Sometimes Strout takes the whole story to extrapolate the characters’ vulnerabilities, sometimes she delivers them in short, stunning blows: ‘Mr Daigle did not really yell at his kids; in fact, when Annie and Charlene took a bath he often came in to wash them with a washcloth’. Underpinning all these histories is one theme that Strout captures most succinctly in Dottie’s Bed and Breakfast: ‘She saw Shelly Small as a woman who suffered only from the most common complain of all: Life had simply not been what she thought it would be’.
That life is disappointing is a not a jaunty theme. In each story, I kept waiting for something (anything) to justify the book’s redemptive title. Eventually it comes; the last line on the last page delivers a pale glimmer of hope. Despite this, Anything Is Possible is not nearly depressing as it sounds. There’s a lot to be said for human resilience.

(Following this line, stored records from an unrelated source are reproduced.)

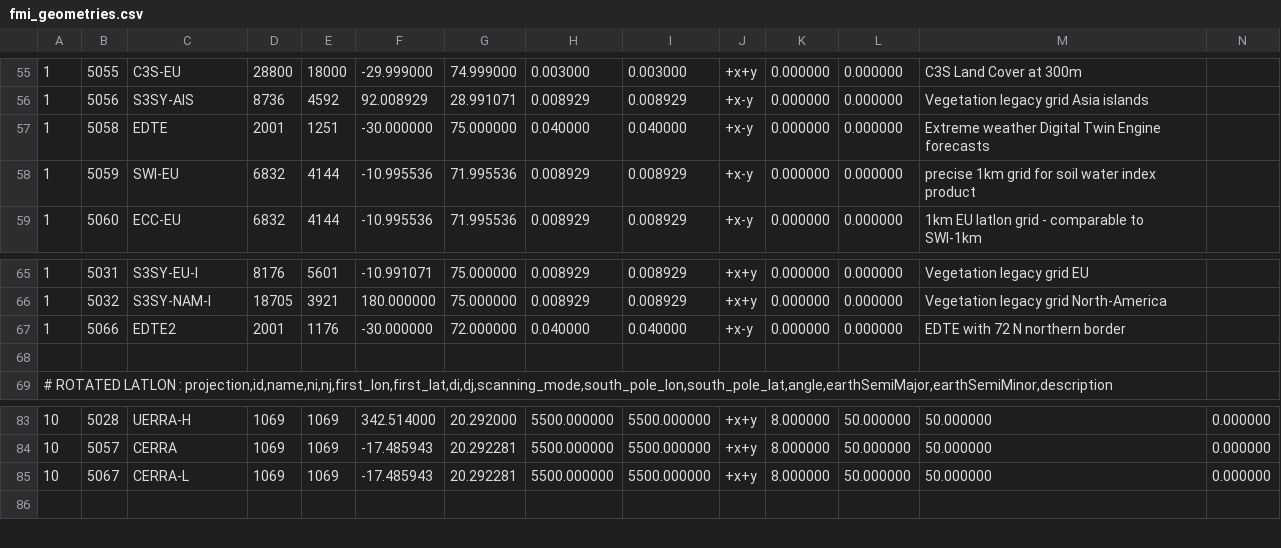
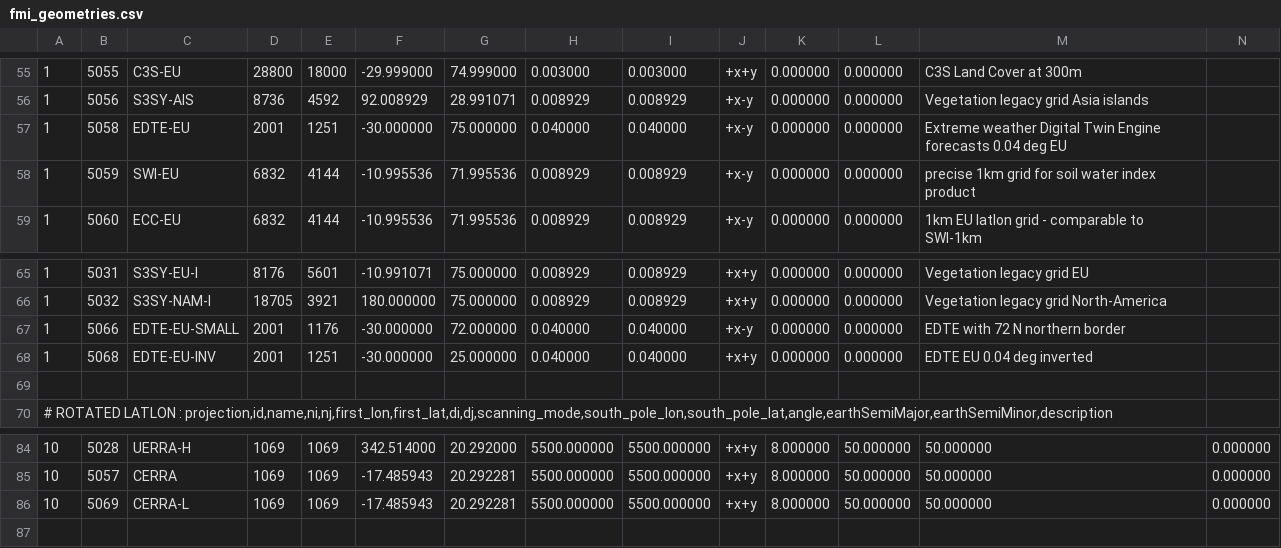
Before and after one commit to fmidev/harvesterseasons-smartmet, a CSV file: smartmet-server/config/libraries/grid-files/ext/fmi_geometries.csv, drawn as a sheet; only a part is shown, gaps mark what is left out; addresses are those after the commit; rows hold the shown columns only; the diff names each change by its address in the sheet, - before the commit and + after, or states it on an @@ line.

Commit message:
some more SWI2:EDTE fixes

```diff
--- a/smartmet-server/config/libraries/grid-files/ext/fmi_geometries.csv
+++ b/smartmet-server/config/libraries/grid-files/ext/fmi_geometries.csv
-C57: EDTE
+C57: EDTE-EU
-M57: …Engine forecasts
+M57: …Engine forecasts 0.04 deg EU
-C67: EDTE2
+C67: EDTE-EU-SMALL
+row 68: 1 | 5068 | EDTE-EU-INV | 2001 | 1251 | -30.000000 | 25.000000 | 0.040000 | 0.040000 | +x+y | 0.000000 | 0.000000 | EDTE EU 0.04 deg inverted
-B86: 5067
+B86: 5069
```
Also changed, not shown: 1 other file.
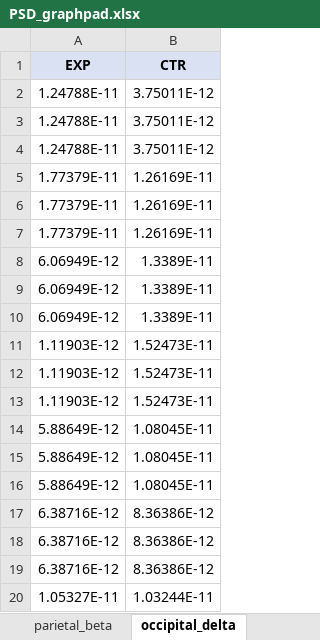
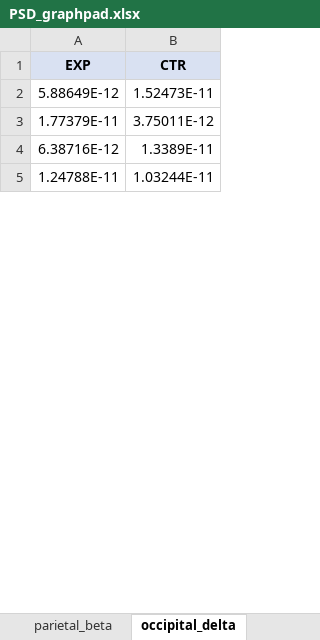
Before and after one commit to renatosalvatore1/PSIB2026Q1-TPS-Grupo1-Di-Pasquale-Vallejos-Salvatore, an Excel workbook: PSD_graphpad.xlsx, sheet occipital_delta, drawn as a sheet; only a part is shown; values as stored, in another font and other column widths than the file's, no borders; removed rows and columns are numbered as before the commit, all else as after; the diff covers the shown part only; the diff names each change by its address in the sheet, - before the commit and + after, or states it on an @@ line.

```diff
--- a/PSD_graphpad.xlsx (sheet occipital_delta)
+++ b/PSD_graphpad.xlsx (sheet occipital_delta)
-row 2: 1.24788E-11 | 3.75011E-12
-row 3: 1.24788E-11 | 3.75011E-12
-row 4: 1.24788E-11 | 3.75011E-12
-row 5: 1.77379E-11 | 1.26169E-11
-row 6: 1.77379E-11 | 1.26169E-11
-row 7: 1.77379E-11 | 1.26169E-11
-row 8: 6.06949E-12 | 1.3389E-11
-row 9: 6.06949E-12 | 1.3389E-11
-row 10: 6.06949E-12 | 1.3389E-11
-row 11: 1.11903E-12 | 1.52473E-11
-row 12: 1.11903E-12 | 1.52473E-11
-row 13: 1.11903E-12 | 1.52473E-11
-B2 (CTR): 1.08045E-11
+B2 (CTR): 1.52473E-11
-row 15: 5.88649E-12 | 1.08045E-11
-row 16: 5.88649E-12 | 1.08045E-11
-row 17: 6.38716E-12 | 8.36386E-12
-row 18: 6.38716E-12 | 8.36386E-12
+row 3: 1.77379E-11 | 3.75011E-12
-B4 (CTR): 8.36386E-12
+B4 (CTR): 1.3389E-11
-A5 (EXP): 1.05327E-11
+A5 (EXP): 1.24788E-11
```
Also changed, not shown: 4 added rows, 11 removed rows and 3 edited cells elsewhere in this sheet, sheet frontal_alfa, sheet frontal_beta, sheet parietal_theta, sheet frontal_delta, sheet parietal_delta, sheet parietal_alfa, 9 more sheets, aperiodico_graphpad.xlsx, 9 other files.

Strout clearly trusts her readers to draw their own conclusions; I loved the lightness of touch across her story telling. At the same time, she has an amazing eye for detail, which she uses to best affect in describing the crushing poverty affecting many in Amgash, and the subtle distinctions of class:
Yvonne’s sandals, with high cork wedges, made her even taller. They gave away to Linda the fact that Yvonne had, in her youth, most likely not come from much. Shoes always gave you away.
Anything Is Possible is not exactly a sequel to My Name Is Lucy Barton, but both novels are heavily interwoven. In Anything Is Possible, Lucy Barton’s success as a writer living in New York hovers over every character who’s not managed to replicate her feat of escaping Amgash. In one beautifully written story, Lucy comes back to her hometown. She meets up with her siblings, Pete and Vicky, after years of being away (‘Lucy, you left here and you have never once come back since Daddy died’). Somehow Strout makes this reunion tender – although Vicky is antagonistic towards Lucy, Pete notices she’s actually put on lipstick – but also excruciating as they relive their bullied and shameful childhoods.
There is no one particular reason why this book is so brilliant. Partly it’s because Elizabeth Strout is an outstanding wordsmith. Partly it’s because she captures people’s vulnerabilities so astutely. But it’s also because she can render what might otherwise be banal into a fascinating excursion into the modern human condition. ‘Elizabeth Strout’ may be a relatively new name to me, but it’s certainly not one that I’m going to forget.
I received a free copy of Anything Is Possible from Penguin Random House in exchange for an honest review. Go read it folks.
Feature image thanks to Pesoto74.